Lauren Oliver's Delirium follows the months before Lean is scheduled to be cured of deleria, the disease of love. Everyone goes through it, and society is seemingly peaceful and calm as a result. No falling in love means no insanity, no wars, no troublesome partner squabbles. At eighteen, everyone is surgically operated on to remove the part of their brain that can love and matched with a suitable heterosexual partner for life. And assigned a number of children to have.
But sometimes it goes wrong, as it did with Lena's mother, on whom the operation was not successful. Despite four tries, they never did cure her of love. As a result, Lena grew up first in a household full of love and games, and then, after her mother was said to have committed suicide, in her aunt's cold household, their whole family shamed by the blemish of her mother's failure.
Very slowly (sometimes a bit too slowly for the pace of the story) Lena begins to understand that the world of safety constructed around her is built on a backbone of violence and deception. She realizes it when she meets Alex, who has the scars of the cure behind his ear, but in fact grew up outside Portland as an Invalid in the Wilds. And he hasn't been cured at all, and they fall in love. And she realizes it when she sees her best friend Hana change, suddenly and dramatically, into someone who goes to secret music concerts.
Finally, it all breaks apart when (SPOILER!!) Alex shows her that her own mother was alive this whole time, kept in the endless prison of the Crypts, carving the word "love" over and over into her cell. And then Lena knows: she has to leave. All the safety of her society comes to seem like a cage, and she'll do anything to get out. Unfortunately, as she and Alex are planning their escape, things get very difficult and it's ultimately impossible to have a grand happy ending. But the ending is happy in smaller ways. Lena will survive, intact, and keep her ability to love.

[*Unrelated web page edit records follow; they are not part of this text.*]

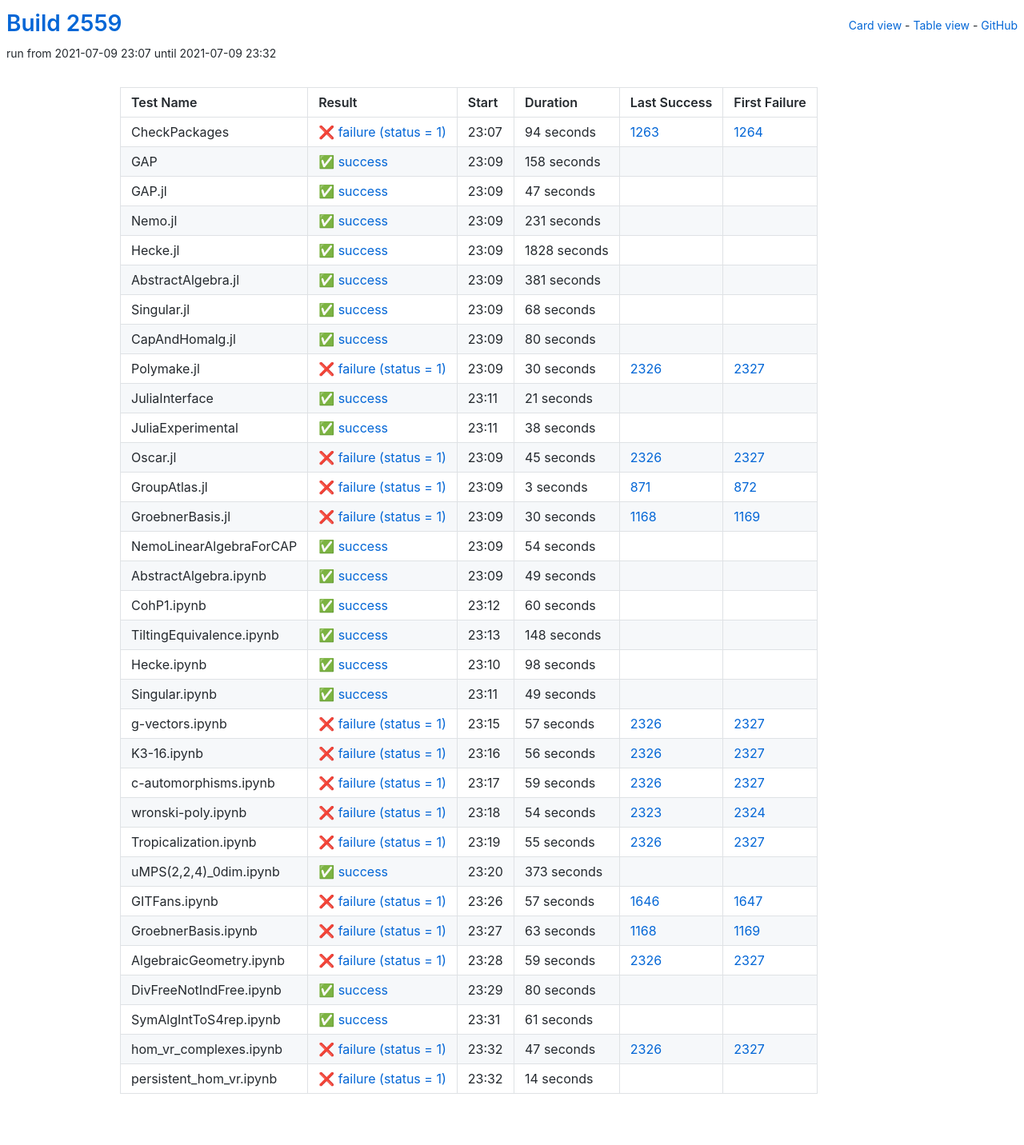
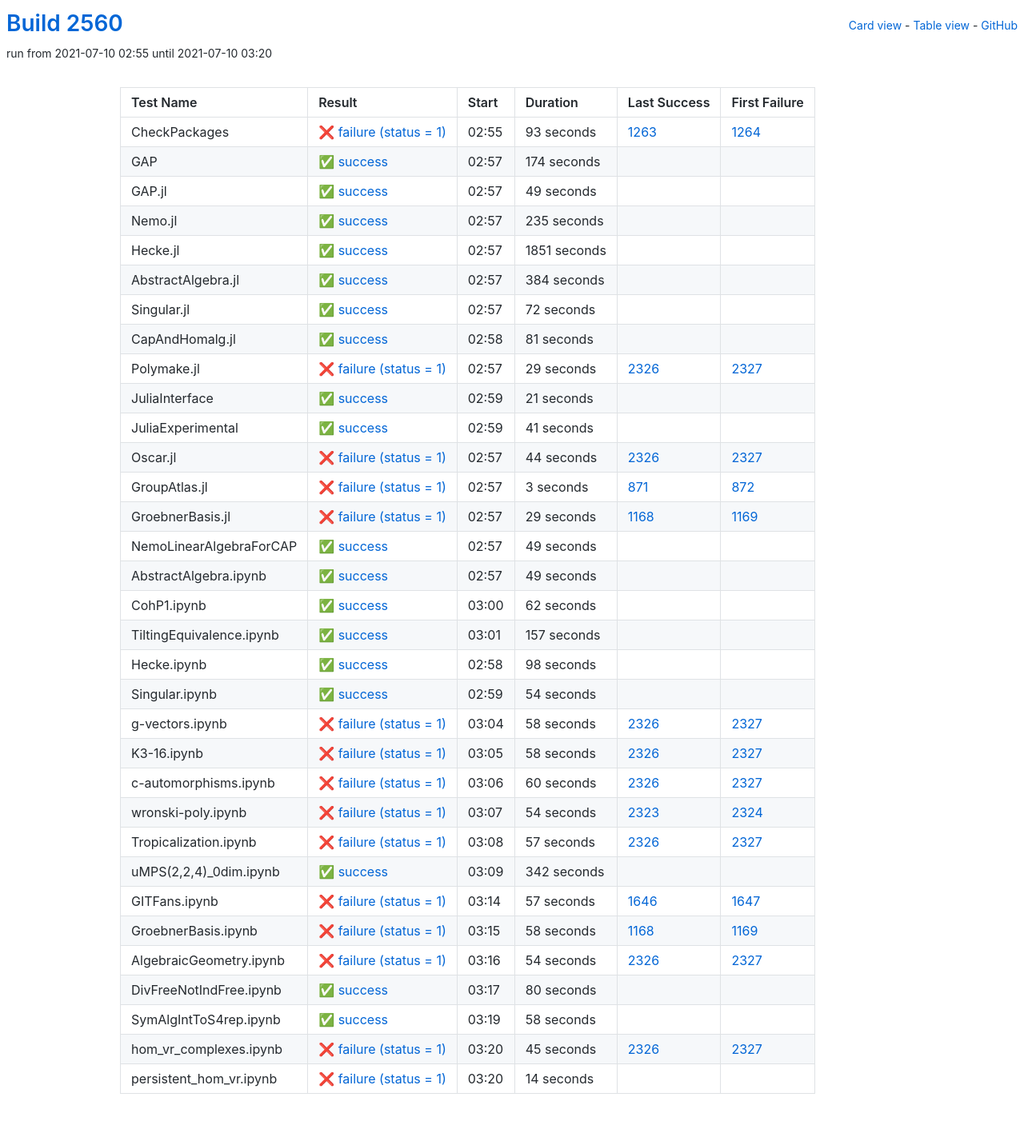
Before and after one commit to oscar-system/oscar-ci-status-stable, a Jekyll site: the page built from table.html, in a window 1280 px wide. Shown: the whole page at 80% size. Built offline with Jekyll 4.4.1, drawn with Linux system fonts in a browser that asks for light colours.

Commit message:
Build #2560

```diff
--- a/_data/ci.yml
+++ b/_data/ci.yml
@@ -1,6 +1,6 @@
 ---
-build: 2559
-build_url: https://oscarci.mathematik.uni-kl.de/job/oscar-stable/2559/
+build: 2560
+build_url: https://oscarci.mathematik.uni-kl.de/job/oscar-stable/2560/
 job: oscar-stable
 organization: oscar-system
 repo: oscar-ci-status-stable
@@ -8,116 +8,116 @@ repourl: https://github.com/oscar-system/oscar-ci-status-stable
 tests:
 - name: CheckPackages
   id: checkpackages
-  log: https://oscarci.mathematik.uni-kl.de/job/oscar-stable/2559/artifact/logs/build-2559/CheckPackages.log
-  start: 2021-07-09 23:07
+  log: https://oscarci.mathematik.uni-kl.de/job/oscar-stable/2560/artifact/logs/build-2560/CheckPackages.log
+  start: 2021-07-10 02:55
   success: false
   exitcode: 1
   status: failure
-  duration: 94
+  duration: 93
   last_success: 1263
   last_success_url: https://oscarci.mathematik.uni-kl.de/job/oscar-stable/1263/
   first_failure: 1264
   first_failure_url: https://oscarci.mathematik.uni-kl.de/job/oscar-stable/1264/
 - name: GAP
   id: gap
-  log: https://oscarci.mathematik.uni-kl.de/job/oscar-stable/2559/artifact/logs/build-2559/GAP.log
-  start: 2021-07-09 23:09
+  log: https://oscarci.mathematik.uni-kl.de/job/oscar-stable/2560/artifact/logs/build-2560/GAP.log
+  start: 2021-07-10 02:57
   success: true
   exitcode: 0
   status: success
-  duration: 158
+  duration: 174
   last_success: false
   last_success_url:
   first_failure: false
   first_failure_url:
 - name: GAP.jl
   id: gap-jl
-  log: https://oscarci.mathematik.uni-kl.de/job/oscar-stable/2559/artifact/logs/build-2559/GAP.jl.log
-  start: 2021-07-09 23:09
+  log: https://oscarci.mathematik.uni-kl.de/job/oscar-stable/2560/artifact/logs/build-2560/GAP.jl.log
+  start: 2021-07-10 02:57
   success: true
   exitcode: 0
   status: success
-  duration: 47
+  duration: 49
   last_success: false
   last_success_url:
   first_failure: false
   first_failure_url:
 - name: Nemo.jl
   id: nemo-jl
-  log: https://oscarci.mathematik.uni-kl.de/job/oscar-stable/2559/artifact/logs/build-2559/Nemo.jl.log
-  start: 2021-07-09 23:09
+  log: https://oscarci.mathematik.uni-kl.de/job/oscar-stable/2560/artifact/logs/build-2560/Nemo.jl.log
+  start: 2021-07-10 02:57
   success: true
   exitcode: 0
   status: success
-  duration: 231
+  duration: 235
   last_success: false
   last_success_url:
   first_failure: false
   first_failure_url:
 - name: Hecke.jl
   id: hecke-jl
-  log: https://oscarci.mathematik.uni-kl.de/job/oscar-stable/2559/artifact/logs/build-2559/Hecke.jl.log
-  start: 2021-07-09 23:09
+  log: https://oscarci.mathematik.uni-kl.de/job/oscar-stable/2560/artifact/logs/build-2560/Hecke.jl.log
+  start: 2021-07-10 02:57
   success: true
   exitcode: 0
   status: success
-  duration: 1828
+  duration: 1851
   last_success: false
   last_success_url:
   first_failure: false
   first_failure_url:
 - name: AbstractAlgebra.jl
   id: abstractalgebra-jl
-  log: https://oscarci.mathematik.uni-kl.de/job/oscar-stable/2559/artifact/logs/build-2559/AbstractAlgebra.jl.log
-  start: 2021-07-09 23:09
+  log: https://oscarci.mathematik.uni-kl.de/job/oscar-stable/2560/artifact/logs/build-2560/AbstractAlgebra.jl.log
+  start: 2021-07-10 02:57
   success: true
   exitcode: 0
   status: success
-  duration: 381
+  duration: 384
   last_success: false
   last_success_url:
   first_failure: false
   first_failure_url:
 - name: Singular.jl
   id: singular-jl
-  log: https://oscarci.mathematik.uni-kl.de/job/oscar-stable/2559/artifact/logs/build-2559/Singular.jl.log
-  start: 2021-07-09 23:09
+  log: https://oscarci.mathematik.uni-kl.de/job/oscar-stable/2560/artifact/logs/build-2560/Singular.jl.log
+  start: 2021-07-10 02:57
   success: true
   exitcode: 0
   status: success
-  duration: 68
+  duration: 72
   last_success: false
   last_success_url:
   first_failure: false
   first_failure_url:
 - name: CapAndHomalg.jl
   id: capandhomalg-jl
-  log: https://oscarci.mathematik.uni-kl.de/job/oscar-stable/2559/artifact/logs/build-2559/CapAndHomalg.jl.log
-  start: 2021-07-09 23:09
+  log: https://oscarci.mathematik.uni-kl.de/job/oscar-stable/2560/artifact/logs/build-2560/CapAndHomalg.jl.log
+  start: 2021-07-10 02:58
   success: true
   exitcode: 0
   status: success
-  duration: 80
+  duration: 81
   last_success: false
   last_success_url:
   first_failure: false
   first_failure_url:
 - name: Polymake.jl
   id: polymake-jl
-  log: https://oscarci.mathematik.uni-kl.de/job/oscar-stable/2559/artifact/logs/build-2559/Polymake.jl.log
-  start: 2021-07-09 23:09
+  log: https://oscarci.mathematik.uni-kl.de/job/oscar-stable/2560/artifact/logs/build-2560/Polymake.jl.log
+  start: 2021-07-10 02:57
   success: false
   exitcode: 1
   status: failure
-  duration: 30
+  duration: 29
   last_success: 2326
   last_success_url: https://oscarci.mathematik.uni-kl.de/job/oscar-stable/2326/
   first_failure: 2327
   first_failure_url: https://oscarci.mathematik.uni-kl.de/job/oscar-stable/2327/
 - name: JuliaInterface
   id: juliainterface
-  log: https://oscarci.mathematik.uni-kl.de/job/oscar-stable/2559/artifact/logs/build-2559/JuliaInterface.log
-  start: 2021-07-09 23:11
+  log: https://oscarci.mathematik.uni-kl.de/job/oscar-stable/2560/artifact/logs/build-2560/JuliaInterface.log
+  start: 2021-07-10 02:59
   success: true
   exitcode: 0
   status: success
@@ -128,32 +128,32 @@ tests:
   first_failure_url:
 - name: JuliaExperimental
   id: juliaexperimental
-  log: https://oscarci.mathematik.uni-kl.de/job/oscar-stable/2559/artifact/logs/build-2559/JuliaExperimental.log
-  start: 2021-07-09 23:11
+  log: https://oscarci.mathematik.uni-kl.de/job/oscar-stable/2560/artifact/logs/build-2560/JuliaExperimental.log
+  start: 2021-07-10 02:59
   success: true
   exitcode: 0
   status: success
-  duration: 38
+  duration: 41
   last_success: false
   last_success_url:
   first_failure: false
   first_failure_url:
 - name: Oscar.jl
   id: oscar-jl
-  log: https://oscarci.mathematik.uni-kl.de/job/oscar-stable/2559/artifact/logs/build-2559/Oscar.jl.log
-  start: 2021-07-09 23:09
+  log: https://oscarci.mathematik.uni-kl.de/job/oscar-stable/2560/artifact/logs/build-2560/Oscar.jl.log
+  start: 2021-07-10 02:57
   success: false
   exitcode: 1
   status: failure
-  duration: 45
+  duration: 44
   last_success: 2326
   last_success_url: https://oscarci.mathematik.uni-kl.de/job/oscar-stable/2326/
   first_failure: 2327
   first_failure_url: https://oscarci.mathematik.uni-kl.de/job/oscar-stable/2327/
 - name: GroupAtlas.jl
   id: groupatlas-jl
-  log: https://oscarci.mathematik.uni-kl.de/job/oscar-stable/2559/artifact/logs/build-2559/GroupAtlas.jl.log
-  start: 2021-07-09 23:09
+  log: https://oscarci.mathematik.uni-kl.de/job/oscar-stable/2560/artifact/logs/build-2560/GroupAtlas.jl.log
+  start: 2021-07-10 02:57
   success: false
   exitcode: 1
   status: failure
@@ -164,32 +164,32 @@ tests:
   first_failure_url: https://oscarci.mathematik.uni-kl.de/job/oscar-stable/872/
 - name: GroebnerBasis.jl
   id: groebnerbasis-jl
-  log: https://oscarci.mathematik.uni-kl.de/job/oscar-stable/2559/artifact/logs/build-2559/GroebnerBasis.jl.log
-  start: 2021-07-09 23:09
+  log: https://oscarci.mathematik.uni-kl.de/job/oscar-stable/2560/artifact/logs/build-2560/GroebnerBasis.jl.log
+  start: 2021-07-10 02:57
   success: false
   exitcode: 1
   status: failure
-  duration: 30
+  duration: 29
   last_success: 1168
   last_success_url: https://oscarci.mathematik.uni-kl.de/job/oscar-stable/1168/
   first_failure: 1169
   first_failure_url: https://oscarci.mathematik.uni-kl.de/job/oscar-stable/1169/
 - name: NemoLinearAlgebraForCAP
   id: nemolinearalgebraforcap
-  log: https://oscarci.mathematik.uni-kl.de/job/oscar-stable/2559/artifact/logs/build-2559/NemoLinearAlgebraForCAP.log
-  start: 2021-07-09 23:09
+  log: https://oscarci.mathematik.uni-kl.de/job/oscar-stable/2560/artifact/logs/build-2560/NemoLinearAlgebraForCAP.log
+  start: 2021-07-10 02:57
   success: true
   exitcode: 0
   status: success
-  duration: 54
+  duration: 49
   last_success: false
   last_success_url:
   first_failure: false
   first_failure_url:
 - name: AbstractAlgebra.ipynb
   id: abstractalgebra-ipynb
-  log: https://oscarci.mathematik.uni-kl.de/job/oscar-stable/2559/artifact/logs/build-2559/AbstractAlgebra.ipynb.log
-  start: 2021-07-09 23:09
+  log: https://oscarci.mathematik.uni-kl.de/job/oscar-stable/2560/artifact/logs/build-2560/AbstractAlgebra.ipynb.log
+  start: 2021-07-10 02:57
   success: true
   exitcode: 0
   status: success
@@ -200,32 +200,32 @@ tests:
   first_failure_url:
 - name: CohP1.ipynb
   id: cohp1-ipynb
-  log: https://oscarci.mathematik.uni-kl.de/job/oscar-stable/2559/artifact/logs/build-2559/CohP1.ipynb.log
-  start: 2021-07-09 23:12
+  log: https://oscarci.mathematik.uni-kl.de/job/oscar-stable/2560/artifact/logs/build-2560/CohP1.ipynb.log
+  start: 2021-07-10 03:00
   success: true
   exitcode: 0
   status: success
-  duration: 60
+  duration: 62
   last_success: false
   last_success_url:
   first_failure: false
   first_failure_url:
 - name: TiltingEquivalence.ipynb
   id: tiltingequivalence-ipynb
-  log: https://oscarci.mathematik.uni-kl.de/job/oscar-stable/2559/artifact/logs/build-2559/TiltingEquivalence.ipynb.log
-  start: 2021-07-09 23:13
+  log: https://oscarci.mathematik.uni-kl.de/job/oscar-stable/2560/artifact/logs/build-2560/TiltingEquivalence.ipynb.log
+  start: 2021-07-10 03:01
   success: true
   exitcode: 0
   status: success
-  duration: 148
+  duration: 157
   last_success: false
   last_success_url:
   first_failure: false
   first_failure_url:
 - name: Hecke.ipynb
   id: hecke-ipynb
-  log: https://oscarci.mathematik.uni-kl.de/job/oscar-stable/2559/artifact/logs/build-2559/Hecke.ipynb.log
-  start: 2021-07-09 23:10
+  log: https://oscarci.mathematik.uni-kl.de/job/oscar-stable/2560/artifact/logs/build-2560/Hecke.ipynb.log
+  start: 2021-07-10 02:58
   success: true
   exitcode: 0
   status: success
@@ -236,56 +236,56 @@ tests:
   first_failure_url:
 - name: Singular.ipynb
   id: singular-ipynb
-  log: https://oscarci.mathematik.uni-kl.de/job/oscar-stable/2559/artifact/logs/build-2559/Singular.ipynb.log
-  start: 2021-07-09 23:11
+  log: https://oscarci.mathematik.uni-kl.de/job/oscar-stable/2560/artifact/logs/build-2560/Singular.ipynb.log
+  start: 2021-07-10 02:59
   success: true
   exitcode: 0
   status: success
-  duration: 49
+  duration: 54
   last_success: false
   last_success_url:
   first_failure: false
   first_failure_url:
 - name: g-vectors.ipynb
   id: g-vectors-ipynb
-  log: https://oscarci.mathematik.uni-kl.de/job/oscar-stable/2559/artifact/logs/build-2559/g-vectors.ipynb.log
-  start: 2021-07-09 23:15
+  log: https://oscarci.mathematik.uni-kl.de/job/oscar-stable/2560/artifact/logs/build-2560/g-vectors.ipynb.log
+  start: 2021-07-10 03:04
   success: false
   exitcode: 1
   status: failure
-  duration: 57
+  duration: 58
   last_success: 2326
   last_success_url: https://oscarci.mathematik.uni-kl.de/job/oscar-stable/2326/
   first_failure: 2327
   first_failure_url: https://oscarci.mathematik.uni-kl.de/job/oscar-stable/2327/
 - name: K3-16.ipynb
   id: k3-16-ipynb
-  log: https://oscarci.mathematik.uni-kl.de/job/oscar-stable/2559/artifact/logs/build-2559/K3-16.ipynb.log
-  start: 2021-07-09 23:16
+  log: https://oscarci.mathematik.uni-kl.de/job/oscar-stable/2560/artifact/logs/build-2560/K3-16.ipynb.log
+  start: 2021-07-10 03:05
   success: false
   exitcode: 1
   status: failure
-  duration: 56
+  duration: 58
   last_success: 2326
   last_success_url: https://oscarci.mathematik.uni-kl.de/job/oscar-stable/2326/
   first_failure: 2327
   first_failure_url: https://oscarci.mathematik.uni-kl.de/job/oscar-stable/2327/
 - name: c-automorphisms.ipynb
   id: c-automorphisms-ipynb
-  log: https://oscarci.mathematik.uni-kl.de/job/oscar-stable/2559/artifact/logs/build-2559/c-automorphisms.ipynb.log
-  start: 2021-07-09 23:17
+  log: https://oscarci.mathematik.uni-kl.de/job/oscar-stable/2560/artifact/logs/build-2560/c-automorphisms.ipynb.log
+  start: 2021-07-10 03:06
   success: false
   exitcode: 1
   status: failure
-  duration: 59
+  duration: 60
   last_success: 2326
   last_success_url: https://oscarci.mathematik.uni-kl.de/job/oscar-stable/2326/
   first_failure: 2327
   first_failure_url: https://oscarci.mathematik.uni-kl.de/job/oscar-stable/2327/
 - name: wronski-poly.ipynb
   id: wronski-poly-ipynb
-  log: https://oscarci.mathematik.uni-kl.de/job/oscar-stable/2559/artifact/logs/build-2559/wronski-poly.ipynb.log
-  start: 2021-07-09 23:18
+  log: https://oscarci.mathematik.uni-kl.de/job/oscar-stable/2560/artifact/logs/build-2560/wronski-poly.ipynb.log
+  start: 2021-07-10 03:07
   success: false
   exitcode: 1
   status: failure
@@ -296,32 +296,32 @@ tests:
   first_failure_url: https://oscarci.mathematik.uni-kl.de/job/oscar-stable/2324/
 - name: Tropicalization.ipynb
   id: tropicalization-ipynb
-  log: https://oscarci.mathematik.uni-kl.de/job/oscar-stable/2559/artifact/logs/build-2559/Tropicalization.ipynb.log
-  start: 2021-07-09 23:19
+  log: https://oscarci.mathematik.uni-kl.de/job/oscar-stable/2560/artifact/logs/build-2560/Tropicalization.ipynb.log
+  start: 2021-07-10 03:08
   success: false
   exitcode: 1
   status: failure
-  duration: 55
+  duration: 57
   last_success: 2326
   last_success_url: https://oscarci.mathematik.uni-kl.de/job/oscar-stable/2326/
   first_failure: 2327
   first_failure_url: https://oscarci.mathematik.uni-kl.de/job/oscar-stable/2327/
 - name: uMPS(2,2,4)_0dim.ipynb
   id: umps-2-2-4-0dim-ipynb
-  log: https://oscarci.mathematik.uni-kl.de/job/oscar-stable/2559/artifact/logs/build-2559/uMPS-2-2-4-_0dim.ipynb.log
-  start: 2021-07-09 23:20
+  log: https://oscarci.mathematik.uni-kl.de/job/oscar-stable/2560/artifact/logs/build-2560/uMPS-2-2-4-_0dim.ipynb.log
+  start: 2021-07-10 03:09
   success: true
   exitcode: 0
   status: success
-  duration: 373
+  duration: 342
   last_success: false
   last_success_url:
   first_failure: false
   first_failure_url:
 - name: GITFans.ipynb
   id: gitfans-ipynb
-  log: https://oscarci.mathematik.uni-kl.de/job/oscar-stable/2559/artifact/logs/build-2559/GITFans.ipynb.log
-  start: 2021-07-09 23:26
+  log: https://oscarci.mathematik.uni-kl.de/job/oscar-stable/2560/artifact/logs/build-2560/GITFans.ipynb.log
+  start: 2021-07-10 03:14
   success: false
   exitcode: 1
   status: failure
@@ -332,32 +332,32 @@ tests:
   first_failure_url: https://oscarci.mathematik.uni-kl.de/job/oscar-stable/1647/
 - name: GroebnerBasis.ipynb
   id: groebnerbasis-ipynb
-  log: https://oscarci.mathematik.uni-kl.de/job/oscar-stable/2559/artifact/logs/build-2559/GroebnerBasis.ipynb.log
-  start: 2021-07-09 23:27
+  log: https://oscarci.mathematik.uni-kl.de/job/oscar-stable/2560/artifact/logs/build-2560/GroebnerBasis.ipynb.log
+  start: 2021-07-10 03:15
   success: false
   exitcode: 1
   status: failure
-  duration: 63
+  duration: 58
   last_success: 1168
   last_success_url: https://oscarci.mathematik.uni-kl.de/job/oscar-stable/1168/
   first_failure: 1169
   first_failure_url: https://oscarci.mathematik.uni-kl.de/job/oscar-stable/1169/
 - name: AlgebraicGeometry.ipynb
   id: algebraicgeometry-ipynb
-  log: https://oscarci.mathematik.uni-kl.de/job/oscar-stable/2559/artifact/logs/build-2559/AlgebraicGeometry.ipynb.log
-  start: 2021-07-09 23:28
+  log: https://oscarci.mathematik.uni-kl.de/job/oscar-stable/2560/artifact/logs/build-2560/AlgebraicGeometry.ipynb.log
+  start: 2021-07-10 03:16
   success: false
   exitcode: 1
   status: failure
-  duration: 59
+  duration: 54
   last_success: 2326
   last_success_url: https://oscarci.mathematik.uni-kl.de/job/oscar-stable/2326/
   first_failure: 2327
   first_failure_url: https://oscarci.mathematik.uni-kl.de/job/oscar-stable/2327/
 - name: DivFreeNotIndFree.ipynb
   id: divfreenotindfree-ipynb
-  log: https://oscarci.mathematik.uni-kl.de/job/oscar-stable/2559/artifact/logs/build-2559/DivFreeNotIndFree.ipynb.log
-  start: 2021-07-09 23:29
+  log: https://oscarci.mathematik.uni-kl.de/job/oscar-stable/2560/artifact/logs/build-2560/DivFreeNotIndFree.ipynb.log
+  start: 2021-07-10 03:17
   success: true
   exitcode: 0
   status: success
@@ -368,32 +368,32 @@ tests:
   first_failure_url:
 - name: SymAlgIntToS4rep.ipynb
   id: symalginttos4rep-ipynb
-  log: https://oscarci.mathematik.uni-kl.de/job/oscar-stable/2559/artifact/logs/build-2559/SymAlgIntToS4rep.ipynb.log
-  start: 2021-07-09 23:31
+  log: https://oscarci.mathematik.uni-kl.de/job/oscar-stable/2560/artifact/logs/build-2560/SymAlgIntToS4rep.ipynb.log
+  start: 2021-07-10 03:19
   success: true
   exitcode: 0
   status: success
-  duration: 61
+  duration: 58
   last_success: false
   last_success_url:
   first_failure: false
   first_failure_url:
 - name: hom_vr_complexes.ipynb
   id: hom-vr-complexes-ipynb
-  log: https://oscarci.mathematik.uni-kl.de/job/oscar-stable/2559/artifact/logs/build-2559/hom_vr_complexes.ipynb.log
-  start: 2021-07-09 23:32
+  log: https://oscarci.mathematik.uni-kl.de/job/oscar-stable/2560/artifact/logs/build-2560/hom_vr_complexes.ipynb.log
+  start: 2021-07-10 03:20
   success: false
   exitcode: 1
   status: failure
-  duration: 47
+  duration: 45
   last_success: 2326
   last_success_url: https://oscarci.mathematik.uni-kl.de/job/oscar-stable/2326/
   first_failure: 2327
   first_failure_url: https://oscarci.mathematik.uni-kl.de/job/oscar-stable/2327/
 - name: persistent_hom_vr.ipynb
   id: persistent-hom-vr-ipynb
-  log: https://oscarci.mathematik.uni-kl.de/job/oscar-stable/2559/artifact/logs/build-2559/persistent_hom_vr.ipynb.log
-  start: 2021-07-09 23:32
+  log: https://oscarci.mathematik.uni-kl.de/job/oscar-stable/2560/artifact/logs/build-2560/persistent_hom_vr.ipynb.log
+  start: 2021-07-10 03:20
   success: false
   exitcode: 1
   status: failure
```
Also changed, not shown: README.md.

"You may think the past has something to tell you. You may think that you should listen, should strain to make out its whispers, should bend over backward, stoop down low to hear its voice breathed up from the ground, from the dead places. [...] But I know the truth: [...] I know the past will drag you backward and down, have you snatching at whispers of wind adn the gibberish of trees rubbing together, trying to decipher some code, trying to piece together what was broken. It's hopelss, The past is nothing but a weight. It will build inside of you like a stone." (p. 176)
"One of the strangest things about life is that it will chug on, blind and oblivious, even as your private world--your little carved-out sphere--is twisting and morphing, even breaking apart. One day you have parents; the next day you're an orphan. One day you have a place and a path. The next day you're lost in a wilderness.
And still the sun rises and clouds mass and drift and people shop for groceries and toilets flush and blinds go up and down. That's when you realize that most of it--life, the relentless mechanism of existing--isn't about you. It doesn't include you at all. It will thrust onward even after you've jumped the edge. Even after you're dead." (p. 303)